It’s clear that we have some major disconnects in our motivations and views of other people. We should be working as members of the same team.

With the need for speed within most organizations today, TRUST is key. Reminds me of this book by Stephen M.R. Covey:

The Speed of Trust -- a book by Stephen M.R. Covey

Addendum on 8/14/20:

  • 6 ways leaders can rebuild trust in their organizations — from fastcompany.com by Cara Brennan Allamano
    A Udemy survey suggests that more than half of workers believe their employers are using COVID as an excuse to cut staff. These strategies can help dissolve their suspicions.
 

Online learning critical to the ‘reskilling’ of America — from thehill.com by Jeff Maggioncalda
[From DSC: As Jeff is the CEO of Coursera, a worldwide online learning platform, it causes this to be an opinion piece for sure; but his points are nevertheless, very valid in my opinion as well.]

Excerpts:

America is facing the worst unemployment crisis since the Great Depression. One in four American workers has filed for unemployment insurance since March. In less than four months, over 44 million American workers have watched their jobs be put on hold or disappear entirely — and that number is expected to grow in the coming months.

Policymakers should use this opportunity to launch a large-scale effort to help Americans develop the skills to do the jobs of the future.

Amidst this pandemic, Americans require a solution that meets them where they are, offering a safe learning environment during social distancing while preparing them for in-demand jobs now and post-COVID.

Online learning helps workers develop skills at an unparalleled speed and scale, as seen with the recent experience of training tens of thousands of contact tracers in a matter of weeks.

Learning from the living class room

 

 

Are universities going the way of CDs and cable TV? [Smith]

Are universities going the way of CDs and cable TV? — from theatlantic.com by Michael Smith; with thanks to Homa Tavangar & Will Richardson for this resource
Like the entertainment industry, colleges will need to embrace digital services in order to survive.

Excerpts:

We all know how that worked out: From 1999 to 2009, the music industry lost 50 percent of its sales.

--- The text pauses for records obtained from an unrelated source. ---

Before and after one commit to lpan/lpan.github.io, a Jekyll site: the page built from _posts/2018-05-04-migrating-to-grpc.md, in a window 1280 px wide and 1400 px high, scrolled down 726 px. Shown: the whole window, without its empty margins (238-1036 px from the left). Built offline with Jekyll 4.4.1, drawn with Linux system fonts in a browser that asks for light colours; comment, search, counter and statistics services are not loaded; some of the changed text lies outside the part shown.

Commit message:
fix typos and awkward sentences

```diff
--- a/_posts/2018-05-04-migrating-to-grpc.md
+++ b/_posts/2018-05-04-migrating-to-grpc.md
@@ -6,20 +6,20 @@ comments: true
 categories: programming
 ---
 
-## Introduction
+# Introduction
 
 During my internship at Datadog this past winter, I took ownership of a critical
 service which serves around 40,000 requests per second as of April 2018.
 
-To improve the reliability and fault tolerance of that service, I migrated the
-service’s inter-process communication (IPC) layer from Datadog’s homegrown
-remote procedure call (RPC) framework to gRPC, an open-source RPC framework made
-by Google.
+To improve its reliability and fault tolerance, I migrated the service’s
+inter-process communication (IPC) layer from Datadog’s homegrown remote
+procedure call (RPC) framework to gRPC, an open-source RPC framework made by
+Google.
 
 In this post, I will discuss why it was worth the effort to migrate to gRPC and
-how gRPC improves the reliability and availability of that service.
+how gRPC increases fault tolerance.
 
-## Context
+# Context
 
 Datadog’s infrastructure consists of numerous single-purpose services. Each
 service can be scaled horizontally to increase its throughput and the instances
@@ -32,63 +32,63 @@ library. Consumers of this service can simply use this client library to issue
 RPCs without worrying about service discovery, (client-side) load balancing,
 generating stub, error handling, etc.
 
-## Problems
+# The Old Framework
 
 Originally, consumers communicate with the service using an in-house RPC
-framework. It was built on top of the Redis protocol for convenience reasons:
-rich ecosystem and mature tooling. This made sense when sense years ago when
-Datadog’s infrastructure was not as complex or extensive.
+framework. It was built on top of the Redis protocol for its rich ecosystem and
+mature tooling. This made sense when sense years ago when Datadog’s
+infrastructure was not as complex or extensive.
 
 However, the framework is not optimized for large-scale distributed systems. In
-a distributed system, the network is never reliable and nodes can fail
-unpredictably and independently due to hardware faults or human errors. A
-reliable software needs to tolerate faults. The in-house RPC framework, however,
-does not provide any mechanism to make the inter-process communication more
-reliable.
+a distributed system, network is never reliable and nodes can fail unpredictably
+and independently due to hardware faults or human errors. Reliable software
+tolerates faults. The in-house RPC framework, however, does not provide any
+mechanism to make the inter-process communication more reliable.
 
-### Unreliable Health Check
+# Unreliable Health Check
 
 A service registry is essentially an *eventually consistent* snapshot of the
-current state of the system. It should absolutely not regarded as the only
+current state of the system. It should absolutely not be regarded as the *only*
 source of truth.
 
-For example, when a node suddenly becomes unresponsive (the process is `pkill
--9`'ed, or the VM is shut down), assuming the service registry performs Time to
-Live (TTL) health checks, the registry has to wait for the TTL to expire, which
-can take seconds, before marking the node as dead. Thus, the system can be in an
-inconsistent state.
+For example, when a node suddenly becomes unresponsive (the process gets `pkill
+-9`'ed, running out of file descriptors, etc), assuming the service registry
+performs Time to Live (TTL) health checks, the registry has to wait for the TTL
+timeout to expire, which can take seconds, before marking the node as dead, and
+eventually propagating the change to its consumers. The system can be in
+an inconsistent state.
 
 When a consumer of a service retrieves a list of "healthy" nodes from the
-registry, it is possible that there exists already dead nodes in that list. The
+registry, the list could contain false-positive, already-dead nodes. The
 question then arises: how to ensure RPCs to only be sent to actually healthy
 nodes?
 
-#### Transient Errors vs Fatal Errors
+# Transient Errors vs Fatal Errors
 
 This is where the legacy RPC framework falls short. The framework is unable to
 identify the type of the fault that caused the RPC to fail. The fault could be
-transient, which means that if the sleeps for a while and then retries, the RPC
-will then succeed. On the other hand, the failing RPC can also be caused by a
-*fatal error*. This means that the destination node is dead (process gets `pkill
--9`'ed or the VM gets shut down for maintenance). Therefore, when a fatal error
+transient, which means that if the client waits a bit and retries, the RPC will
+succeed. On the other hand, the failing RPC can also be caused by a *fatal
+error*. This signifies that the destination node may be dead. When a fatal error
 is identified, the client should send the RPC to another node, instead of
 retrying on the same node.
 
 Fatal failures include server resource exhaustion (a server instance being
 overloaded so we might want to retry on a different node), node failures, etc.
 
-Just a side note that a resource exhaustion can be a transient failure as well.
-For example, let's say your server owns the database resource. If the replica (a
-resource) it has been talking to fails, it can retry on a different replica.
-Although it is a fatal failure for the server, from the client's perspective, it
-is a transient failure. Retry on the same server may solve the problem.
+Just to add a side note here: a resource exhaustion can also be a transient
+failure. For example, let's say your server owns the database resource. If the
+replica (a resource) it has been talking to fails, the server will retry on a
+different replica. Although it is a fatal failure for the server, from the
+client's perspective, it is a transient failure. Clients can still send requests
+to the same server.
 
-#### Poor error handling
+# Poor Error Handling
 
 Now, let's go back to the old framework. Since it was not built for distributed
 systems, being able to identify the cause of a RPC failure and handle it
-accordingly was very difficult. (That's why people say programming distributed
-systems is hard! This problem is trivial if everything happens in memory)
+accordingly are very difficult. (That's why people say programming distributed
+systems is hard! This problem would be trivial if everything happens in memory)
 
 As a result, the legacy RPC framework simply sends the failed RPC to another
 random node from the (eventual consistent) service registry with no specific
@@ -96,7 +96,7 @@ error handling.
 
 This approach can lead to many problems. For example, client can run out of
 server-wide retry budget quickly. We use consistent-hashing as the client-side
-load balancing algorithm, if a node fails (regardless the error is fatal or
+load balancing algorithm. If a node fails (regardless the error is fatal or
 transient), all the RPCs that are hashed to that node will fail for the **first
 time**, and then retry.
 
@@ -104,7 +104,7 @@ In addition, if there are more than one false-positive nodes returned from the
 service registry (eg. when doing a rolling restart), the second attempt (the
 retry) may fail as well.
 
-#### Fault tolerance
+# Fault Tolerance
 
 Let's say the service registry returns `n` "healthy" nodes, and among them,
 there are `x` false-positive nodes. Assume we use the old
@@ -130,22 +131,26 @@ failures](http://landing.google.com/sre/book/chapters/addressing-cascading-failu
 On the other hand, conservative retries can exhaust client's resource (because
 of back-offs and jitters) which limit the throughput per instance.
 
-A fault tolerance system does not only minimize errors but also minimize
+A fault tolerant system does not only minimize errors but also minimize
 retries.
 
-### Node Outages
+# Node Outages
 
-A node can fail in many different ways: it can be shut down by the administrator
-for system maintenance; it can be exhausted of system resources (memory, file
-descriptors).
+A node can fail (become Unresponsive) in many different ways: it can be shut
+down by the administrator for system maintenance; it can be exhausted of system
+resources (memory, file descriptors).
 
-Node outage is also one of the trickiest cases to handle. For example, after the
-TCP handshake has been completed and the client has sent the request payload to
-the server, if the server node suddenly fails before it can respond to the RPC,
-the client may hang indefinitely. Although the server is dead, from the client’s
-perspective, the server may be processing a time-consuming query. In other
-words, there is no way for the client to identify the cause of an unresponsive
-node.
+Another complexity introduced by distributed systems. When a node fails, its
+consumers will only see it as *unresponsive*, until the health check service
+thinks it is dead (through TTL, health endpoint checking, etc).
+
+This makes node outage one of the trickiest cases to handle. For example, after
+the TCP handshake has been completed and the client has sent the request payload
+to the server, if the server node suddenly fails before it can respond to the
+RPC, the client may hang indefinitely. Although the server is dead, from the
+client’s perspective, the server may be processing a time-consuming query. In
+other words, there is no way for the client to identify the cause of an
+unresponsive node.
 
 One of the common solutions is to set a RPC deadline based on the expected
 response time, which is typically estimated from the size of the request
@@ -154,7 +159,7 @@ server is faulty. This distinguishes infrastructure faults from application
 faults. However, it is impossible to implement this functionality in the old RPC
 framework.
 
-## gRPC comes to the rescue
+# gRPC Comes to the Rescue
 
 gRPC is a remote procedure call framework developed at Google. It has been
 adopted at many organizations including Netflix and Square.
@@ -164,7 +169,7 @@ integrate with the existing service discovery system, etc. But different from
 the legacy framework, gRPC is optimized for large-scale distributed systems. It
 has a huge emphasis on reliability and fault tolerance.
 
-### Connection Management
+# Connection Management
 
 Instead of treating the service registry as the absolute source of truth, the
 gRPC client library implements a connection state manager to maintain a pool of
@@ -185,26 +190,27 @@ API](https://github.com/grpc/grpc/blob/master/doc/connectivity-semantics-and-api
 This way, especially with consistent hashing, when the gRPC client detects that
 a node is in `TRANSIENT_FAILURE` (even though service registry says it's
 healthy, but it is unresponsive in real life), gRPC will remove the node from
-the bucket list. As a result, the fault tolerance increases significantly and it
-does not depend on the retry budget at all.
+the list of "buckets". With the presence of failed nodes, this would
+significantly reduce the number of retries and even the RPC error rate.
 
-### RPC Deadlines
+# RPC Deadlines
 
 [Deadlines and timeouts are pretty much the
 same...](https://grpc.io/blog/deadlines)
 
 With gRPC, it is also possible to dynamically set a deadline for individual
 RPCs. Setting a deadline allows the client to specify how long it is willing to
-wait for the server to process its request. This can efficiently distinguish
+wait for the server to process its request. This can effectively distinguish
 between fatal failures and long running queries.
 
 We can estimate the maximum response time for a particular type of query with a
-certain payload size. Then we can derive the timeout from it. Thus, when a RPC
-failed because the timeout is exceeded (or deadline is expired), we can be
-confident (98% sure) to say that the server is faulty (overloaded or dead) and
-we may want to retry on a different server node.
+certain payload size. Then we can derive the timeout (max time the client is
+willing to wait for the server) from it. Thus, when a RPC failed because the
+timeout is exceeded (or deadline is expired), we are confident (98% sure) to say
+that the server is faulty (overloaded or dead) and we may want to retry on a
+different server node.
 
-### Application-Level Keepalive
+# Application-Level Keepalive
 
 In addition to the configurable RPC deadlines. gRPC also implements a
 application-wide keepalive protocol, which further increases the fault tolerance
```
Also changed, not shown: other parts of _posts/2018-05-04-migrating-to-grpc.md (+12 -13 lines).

From 2014 to 2019, roughly 16 million American households canceled their cable subscriptions.

Similar dynamics are at play in higher education today. Universities have long been remarkably stable institutions—so stable that in 2001, by one account, they comprised an astonishing 70 of the 85 institutions in the West that have endured in recognizable form since the 1520s.

That stability has again bred overconfidence, overpricing, and an overreliance on business models tailored to a physical world. Like those entertainment executives, many of us in higher education dismiss the threats that digital technologies pose to the way we work.

Information technology transforms industries by making scarce resources plentiful, forcing customers to rethink the value of established products.

Paul Krugman, Economist, teaching on Masterclass.com

 

Learning from the Living Class Room

From DSC:
I can’t help but hear Clayton Christenson’s voice in the following quote:

An analogous situation prevails in higher education, where access to classroom seats, faculty experts, and university diplomas have been scarce for half a millennium. When massively open online courses first appeared, making free classes available to anyone with internet access, universities reflexively dismissed the threat. At the time, MOOCs were amateuristic, low-quality, and far removed from our degree-granting programs. But over the past 10 years, the technology has improved greatly.

 

Looking for something?

Use the form below to search the site:

Still not finding what you're looking for? Drop a comment on a post or contact us so we can take care of it!

© 2020 | Daniel Christian